Making money is anathema to members of the government schooling establishment (of course, begging for public subsidies then complaining it doesn’t have enough certainly isn’t).
So what if a schooling outsider decided to design and sell schools on a grand scale? Well that’s exactly what entrepreneur Max Ventilla is doing. A founder of Aardvark and a lead developer of Google+, his plan, the San Francisco Chronicle reports, is:
...a for-profit company with hundreds of computer engineers “building a platform to allow more child-centric education across decentralized schools.”
In less wonky language, he wants to build a global network of one-room, tuition-based schools infused with technology. That could mean bar codes on homework assignments, iPads programmed to project a child’s artwork on a wall, or a phone app to track students while they’re on field trips.
But isn’t schooling a losing prospect? After all, schools are underfunded and students, well, a lot of them are just really hard to teach. Vetilla has a different view:
His company, AltSchool, is a true tech startup – it has millions in venture capital funding, a crew of computer wunderkinds, and office space in a funky old warehouse with hip seating arrangements and catered lunches.
He founded the company on market-driven demand from parents who want something like a homeschooling experience: a quality, technology-fueled education based on each child’s abilities and interests, but one not actually at home.
It’s a business, and Ventilla has a clear conscience when it comes to making money off it.
“What you don’t want is profiteering,” he said of his business philosophy. “You can do good in the world and create significant wealth for its employees and shareholders.”
AltSchool spends around $30,000 per student. Sounds high, until you consider that the country’s worst-performing government schooling system, D.C. Public Schools, spends that much, but not even two out of 10 students are functionally literate when they graduate.
Parents are charged just over $19,000 to enroll their child at AltSchool, but with financial aid the cost is about half that amount, which by the way is still less than the national average per-pupil expenditure of more than $12,000 in government schools.
Ventilla admits that as with any successful venture, it could take years before AltSchool makes a profit. Yet with parent-demand, top-performing employees, and the ability to raise money, Ventilla is confident he can succeed.
Here’s hoping he—as well as other such start-ups—do succeed. Ventilla has certainly proven himself in the competitive marketplace. But the only thing more anathema to the government schooling system than profit is competition from outsiders. Ventilla should be prepared for some ugly politicized battles in the years to come (starting with efforts to regulate, unionize, and limit enrollment).

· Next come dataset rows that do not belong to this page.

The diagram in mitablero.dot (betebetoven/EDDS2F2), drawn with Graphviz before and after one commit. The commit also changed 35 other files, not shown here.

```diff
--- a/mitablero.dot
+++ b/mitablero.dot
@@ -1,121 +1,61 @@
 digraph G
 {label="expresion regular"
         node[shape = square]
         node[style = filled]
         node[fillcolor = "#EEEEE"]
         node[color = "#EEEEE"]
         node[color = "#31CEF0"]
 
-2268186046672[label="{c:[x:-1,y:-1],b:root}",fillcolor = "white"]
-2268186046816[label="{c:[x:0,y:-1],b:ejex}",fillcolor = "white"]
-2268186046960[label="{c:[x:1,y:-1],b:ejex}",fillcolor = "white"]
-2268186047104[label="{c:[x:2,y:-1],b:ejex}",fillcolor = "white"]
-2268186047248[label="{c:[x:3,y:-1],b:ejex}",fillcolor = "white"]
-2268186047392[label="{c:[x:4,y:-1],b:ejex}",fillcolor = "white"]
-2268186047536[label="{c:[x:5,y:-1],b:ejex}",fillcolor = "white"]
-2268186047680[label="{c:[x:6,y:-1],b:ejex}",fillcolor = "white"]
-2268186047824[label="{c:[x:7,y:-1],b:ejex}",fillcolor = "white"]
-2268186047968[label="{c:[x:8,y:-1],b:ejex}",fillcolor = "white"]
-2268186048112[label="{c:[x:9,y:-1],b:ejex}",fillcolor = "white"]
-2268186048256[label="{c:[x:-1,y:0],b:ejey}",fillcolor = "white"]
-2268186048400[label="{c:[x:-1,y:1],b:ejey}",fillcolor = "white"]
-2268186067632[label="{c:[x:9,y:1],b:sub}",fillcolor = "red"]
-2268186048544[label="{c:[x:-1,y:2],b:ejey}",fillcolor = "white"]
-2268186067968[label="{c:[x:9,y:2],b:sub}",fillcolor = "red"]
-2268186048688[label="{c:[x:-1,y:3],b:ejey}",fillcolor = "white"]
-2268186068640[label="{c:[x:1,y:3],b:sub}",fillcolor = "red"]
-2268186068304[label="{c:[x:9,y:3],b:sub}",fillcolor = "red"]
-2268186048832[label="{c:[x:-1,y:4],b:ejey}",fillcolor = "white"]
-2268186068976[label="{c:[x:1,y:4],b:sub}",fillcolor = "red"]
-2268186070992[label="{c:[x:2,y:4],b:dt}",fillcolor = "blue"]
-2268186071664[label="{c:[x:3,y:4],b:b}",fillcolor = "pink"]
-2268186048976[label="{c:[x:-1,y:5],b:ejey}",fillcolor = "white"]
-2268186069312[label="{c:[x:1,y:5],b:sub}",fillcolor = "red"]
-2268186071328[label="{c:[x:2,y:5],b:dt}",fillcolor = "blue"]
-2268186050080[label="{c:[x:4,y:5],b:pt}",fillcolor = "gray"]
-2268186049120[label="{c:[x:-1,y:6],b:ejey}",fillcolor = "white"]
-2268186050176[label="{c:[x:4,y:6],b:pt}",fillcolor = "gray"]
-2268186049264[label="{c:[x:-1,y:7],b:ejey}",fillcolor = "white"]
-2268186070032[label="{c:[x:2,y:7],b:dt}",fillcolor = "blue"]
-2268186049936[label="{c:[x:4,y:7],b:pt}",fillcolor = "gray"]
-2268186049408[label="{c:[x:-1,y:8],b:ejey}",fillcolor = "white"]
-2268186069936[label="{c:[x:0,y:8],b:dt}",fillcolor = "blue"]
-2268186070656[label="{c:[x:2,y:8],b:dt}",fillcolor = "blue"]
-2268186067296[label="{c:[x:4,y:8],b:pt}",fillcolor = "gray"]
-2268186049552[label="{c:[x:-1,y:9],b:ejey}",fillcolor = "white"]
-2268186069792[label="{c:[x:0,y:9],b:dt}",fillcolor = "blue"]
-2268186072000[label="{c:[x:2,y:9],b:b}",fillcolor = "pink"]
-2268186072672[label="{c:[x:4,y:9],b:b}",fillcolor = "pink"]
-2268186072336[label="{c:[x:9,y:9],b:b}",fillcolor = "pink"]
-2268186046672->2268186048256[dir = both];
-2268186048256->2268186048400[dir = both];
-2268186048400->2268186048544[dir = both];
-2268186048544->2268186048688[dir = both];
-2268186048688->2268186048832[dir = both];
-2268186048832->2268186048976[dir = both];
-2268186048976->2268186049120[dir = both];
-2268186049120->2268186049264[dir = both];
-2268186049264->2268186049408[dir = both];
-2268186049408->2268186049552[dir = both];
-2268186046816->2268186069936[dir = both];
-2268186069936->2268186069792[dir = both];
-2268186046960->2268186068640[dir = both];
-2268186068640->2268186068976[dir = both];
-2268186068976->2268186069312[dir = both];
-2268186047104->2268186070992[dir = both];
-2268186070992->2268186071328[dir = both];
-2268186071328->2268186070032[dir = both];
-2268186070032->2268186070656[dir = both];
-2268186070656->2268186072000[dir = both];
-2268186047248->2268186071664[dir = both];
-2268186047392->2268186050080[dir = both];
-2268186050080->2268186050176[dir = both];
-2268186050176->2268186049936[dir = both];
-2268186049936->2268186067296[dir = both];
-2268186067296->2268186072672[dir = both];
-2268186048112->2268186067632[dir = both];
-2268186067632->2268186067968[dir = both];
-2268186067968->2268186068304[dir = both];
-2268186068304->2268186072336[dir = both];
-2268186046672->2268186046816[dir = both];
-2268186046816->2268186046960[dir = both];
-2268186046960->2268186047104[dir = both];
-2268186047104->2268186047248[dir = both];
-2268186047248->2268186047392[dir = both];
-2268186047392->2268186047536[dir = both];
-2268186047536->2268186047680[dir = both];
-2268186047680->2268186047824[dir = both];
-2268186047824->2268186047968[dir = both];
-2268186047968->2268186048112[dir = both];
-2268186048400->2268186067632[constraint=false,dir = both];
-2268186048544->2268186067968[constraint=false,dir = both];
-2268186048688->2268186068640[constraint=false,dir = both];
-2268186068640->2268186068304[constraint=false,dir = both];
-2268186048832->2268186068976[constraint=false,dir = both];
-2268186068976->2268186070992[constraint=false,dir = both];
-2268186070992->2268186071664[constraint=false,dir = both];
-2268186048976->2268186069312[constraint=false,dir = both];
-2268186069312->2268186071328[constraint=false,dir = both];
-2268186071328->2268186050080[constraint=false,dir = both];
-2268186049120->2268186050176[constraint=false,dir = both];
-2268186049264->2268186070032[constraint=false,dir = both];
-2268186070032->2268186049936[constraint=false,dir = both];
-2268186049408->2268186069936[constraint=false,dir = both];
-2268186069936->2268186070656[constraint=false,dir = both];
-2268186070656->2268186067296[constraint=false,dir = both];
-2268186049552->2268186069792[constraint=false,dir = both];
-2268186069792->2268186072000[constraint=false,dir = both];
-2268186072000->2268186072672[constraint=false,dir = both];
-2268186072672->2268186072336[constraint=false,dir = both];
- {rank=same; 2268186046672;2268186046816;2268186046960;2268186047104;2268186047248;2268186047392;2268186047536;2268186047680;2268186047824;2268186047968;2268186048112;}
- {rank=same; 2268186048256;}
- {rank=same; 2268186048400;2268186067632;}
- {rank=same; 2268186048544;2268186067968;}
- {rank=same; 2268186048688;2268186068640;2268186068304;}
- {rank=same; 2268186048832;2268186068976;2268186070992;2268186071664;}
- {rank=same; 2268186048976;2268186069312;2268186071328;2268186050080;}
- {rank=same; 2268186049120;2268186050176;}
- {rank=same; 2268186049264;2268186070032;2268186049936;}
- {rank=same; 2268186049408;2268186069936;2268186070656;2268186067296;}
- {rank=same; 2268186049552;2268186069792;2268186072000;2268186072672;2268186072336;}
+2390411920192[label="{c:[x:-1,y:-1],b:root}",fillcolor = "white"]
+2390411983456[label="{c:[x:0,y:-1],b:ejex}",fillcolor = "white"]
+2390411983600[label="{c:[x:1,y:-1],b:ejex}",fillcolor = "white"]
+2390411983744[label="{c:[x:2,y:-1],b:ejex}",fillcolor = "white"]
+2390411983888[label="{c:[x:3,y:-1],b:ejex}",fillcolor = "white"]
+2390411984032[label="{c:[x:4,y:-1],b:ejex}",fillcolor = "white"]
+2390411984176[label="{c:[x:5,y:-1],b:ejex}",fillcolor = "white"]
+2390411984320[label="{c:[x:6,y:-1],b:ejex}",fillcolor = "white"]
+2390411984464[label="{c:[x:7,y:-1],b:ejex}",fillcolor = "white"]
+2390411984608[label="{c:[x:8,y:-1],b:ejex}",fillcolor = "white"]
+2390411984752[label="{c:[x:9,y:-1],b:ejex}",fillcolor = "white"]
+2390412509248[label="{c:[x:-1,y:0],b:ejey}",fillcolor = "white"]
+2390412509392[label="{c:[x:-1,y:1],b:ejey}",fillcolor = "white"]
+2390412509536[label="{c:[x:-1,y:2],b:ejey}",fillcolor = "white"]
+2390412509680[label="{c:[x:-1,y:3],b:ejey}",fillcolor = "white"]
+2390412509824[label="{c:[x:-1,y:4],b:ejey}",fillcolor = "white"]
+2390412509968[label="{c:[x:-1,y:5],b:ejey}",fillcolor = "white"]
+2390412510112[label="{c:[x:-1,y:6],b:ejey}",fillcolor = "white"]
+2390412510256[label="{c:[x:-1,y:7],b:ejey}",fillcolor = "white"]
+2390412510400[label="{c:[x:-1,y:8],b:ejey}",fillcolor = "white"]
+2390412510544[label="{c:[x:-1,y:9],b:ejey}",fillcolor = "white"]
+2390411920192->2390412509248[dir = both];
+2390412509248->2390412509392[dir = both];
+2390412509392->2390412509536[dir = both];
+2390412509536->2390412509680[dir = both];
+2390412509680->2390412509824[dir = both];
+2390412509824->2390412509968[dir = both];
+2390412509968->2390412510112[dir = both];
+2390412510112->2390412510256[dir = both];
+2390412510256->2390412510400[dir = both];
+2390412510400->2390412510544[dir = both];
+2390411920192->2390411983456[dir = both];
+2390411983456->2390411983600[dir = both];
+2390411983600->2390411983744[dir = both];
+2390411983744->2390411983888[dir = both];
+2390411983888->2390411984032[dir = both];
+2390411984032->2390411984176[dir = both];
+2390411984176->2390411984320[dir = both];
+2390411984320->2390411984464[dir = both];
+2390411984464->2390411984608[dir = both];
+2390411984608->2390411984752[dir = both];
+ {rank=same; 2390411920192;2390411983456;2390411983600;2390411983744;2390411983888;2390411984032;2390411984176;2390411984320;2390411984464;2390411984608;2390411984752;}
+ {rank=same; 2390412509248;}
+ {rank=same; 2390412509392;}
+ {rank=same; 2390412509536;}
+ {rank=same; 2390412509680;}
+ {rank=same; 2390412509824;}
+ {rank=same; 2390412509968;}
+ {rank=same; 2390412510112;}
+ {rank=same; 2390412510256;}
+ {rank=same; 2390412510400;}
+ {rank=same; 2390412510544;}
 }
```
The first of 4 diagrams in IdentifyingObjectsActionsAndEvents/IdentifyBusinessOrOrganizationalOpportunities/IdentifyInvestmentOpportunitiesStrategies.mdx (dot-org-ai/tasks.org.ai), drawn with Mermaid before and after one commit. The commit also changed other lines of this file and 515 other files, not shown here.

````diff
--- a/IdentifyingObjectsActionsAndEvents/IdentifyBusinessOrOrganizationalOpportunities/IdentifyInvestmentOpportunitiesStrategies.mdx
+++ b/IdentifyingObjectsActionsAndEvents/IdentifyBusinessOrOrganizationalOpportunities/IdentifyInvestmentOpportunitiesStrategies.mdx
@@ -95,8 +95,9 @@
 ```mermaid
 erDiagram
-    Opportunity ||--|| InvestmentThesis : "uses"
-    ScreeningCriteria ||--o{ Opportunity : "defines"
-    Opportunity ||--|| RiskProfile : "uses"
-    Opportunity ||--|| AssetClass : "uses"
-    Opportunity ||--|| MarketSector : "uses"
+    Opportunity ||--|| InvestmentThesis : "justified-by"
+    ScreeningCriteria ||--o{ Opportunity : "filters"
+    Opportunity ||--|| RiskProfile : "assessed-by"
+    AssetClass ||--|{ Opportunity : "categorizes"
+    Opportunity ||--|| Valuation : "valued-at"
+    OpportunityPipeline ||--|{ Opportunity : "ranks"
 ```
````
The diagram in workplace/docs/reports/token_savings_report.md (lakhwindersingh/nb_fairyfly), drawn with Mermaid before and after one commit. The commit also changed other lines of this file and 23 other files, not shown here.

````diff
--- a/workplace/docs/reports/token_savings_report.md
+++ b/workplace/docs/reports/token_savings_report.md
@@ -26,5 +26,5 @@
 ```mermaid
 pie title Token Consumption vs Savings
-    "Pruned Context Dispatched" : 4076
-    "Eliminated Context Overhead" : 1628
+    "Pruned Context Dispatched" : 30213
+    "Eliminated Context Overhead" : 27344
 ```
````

And, the more successful AltSchool is, the more vicious the attacks against it will be.